Five other children suffered bullet wounds and survived, Miller said. Kylie Langford, 14, was shot in the foot, Cody Langford, 8, was shot in the jaw, Xander Langford, 4, was shot in the back, Mckenzie Langford, 9, had a bullet graze her arm, and 8-month-old Brixon Langford was shot in the chest.

Devin Langford, 13, was not injured but walked 14 miles to get help after hiding his bleeding siblings in the bushes, Miller said.

Rhonita Miller also has three other children who did not accompany her on the trip, according to Miller.

Eight-month-old twins Titus and Tiana Miller were among multiple children who were killed or shot in a roadside ambush in Mexico. Courtesy Kendra Miller

All nine of those killed were American citizens living in La Mora, an agricultural community descended from Mormon settlers that is about 70 miles south of the Arizona border. Many residents have dual citizenship in America and Mexico.

"I am shocked it even happened here," Kendra Miller's father, Kenneth Miller Sr., told NBC News. "We're out in the sticks. We’re nothing nobodies. There’s a drug war going on … the fight for control of the drug monopoly and trafficking has been going on for years. It’s just happened to hit us now."

The family has lived in the area for 50 years, with many currently working as pecan farmers. However, they are considering leaving after the violent attack.

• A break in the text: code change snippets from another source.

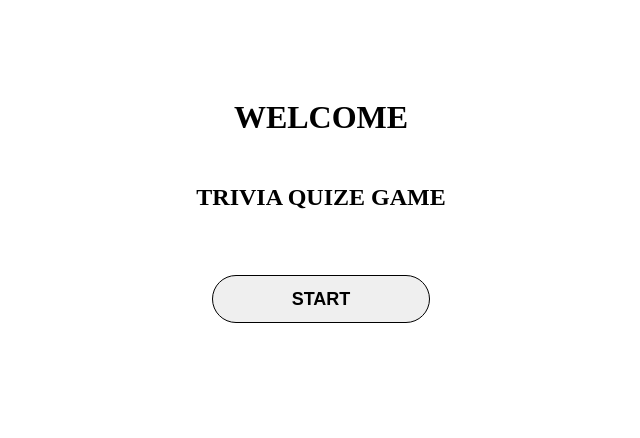
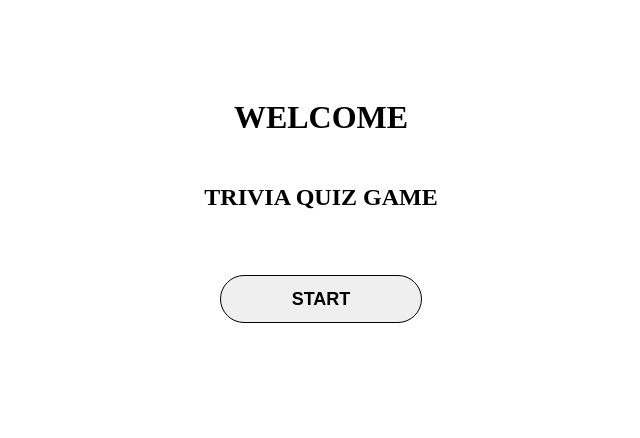
Before and after one commit to tha-deepakrajput/Trivia_Quiz_Game, a plain HTML site: page index.html in a window 1280 px wide. Shown: the part 77-515 px from the top of the page, without its empty margins (319-959 px from the left). Drawn offline with Linux system fonts and the light colour scheme.

Commit message:
Changed the spelling of quize to quiz

```diff
--- a/index.html
+++ b/index.html
@@ -12,7 +12,7 @@
     <div id="first_page">
         <div class="box1">
             <h1 class="text_in_mid">WELCOME</h1>
-            <h2 class="text_in_mid">TRIVIA QUIZE GAME</h2>
+            <h2 class="text_in_mid">TRIVIA QUIZ GAME</h2>
             <div class="btn_box">
                 <button type="button" id="start_btn" class="start_button" >START</button>
             </div>
```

"There's been a lot of talk that none of this is worth it if we lose someone,'' Kendra Miller said.

Rhonita Miller was on a shopping trip to Arizona with her family, while the others were going to Chihuahua to visit family, Miller said.

"As I understood it, there was a number of people that were in a motorcade, there were several families traveling to another community, and not very far out of La Mora then their family came under attack and there was a number of vehicles, three of them in particular, that were shot and one of them was set fire,'' Willie Jessop, a relative of one of the victims, said on TODAY Monday.

Mexican national police and military forces are searching for the gunmen. President Donald Trump also tweeted about the incident on Tuesday morning.

"A wonderful family and friends from Utah got caught between two vicious drug cartels, who were shooting at each other, with the result being many great American people killed, including young children, and some missing,'' he wrote. If Mexico needs or requests help in cleaning out these monsters, the United States stands ready, willing & able to get involved and do the job quickly and effectively."

The attack is the latest in a string of violence across the country, including an attack in the state of Michoacan last month in which 14 police officers were killed.

Cartel gunmen also attacked the city of Culiacan last month and forced the government to release the son of drug kingpin Joaquin "El Chapo" Guzman Loera after authorities captured him earlier in the day.

A spokesman for the U.S. State Department told NBC News they are aware of the reports of the attack on the American families but had no further comment.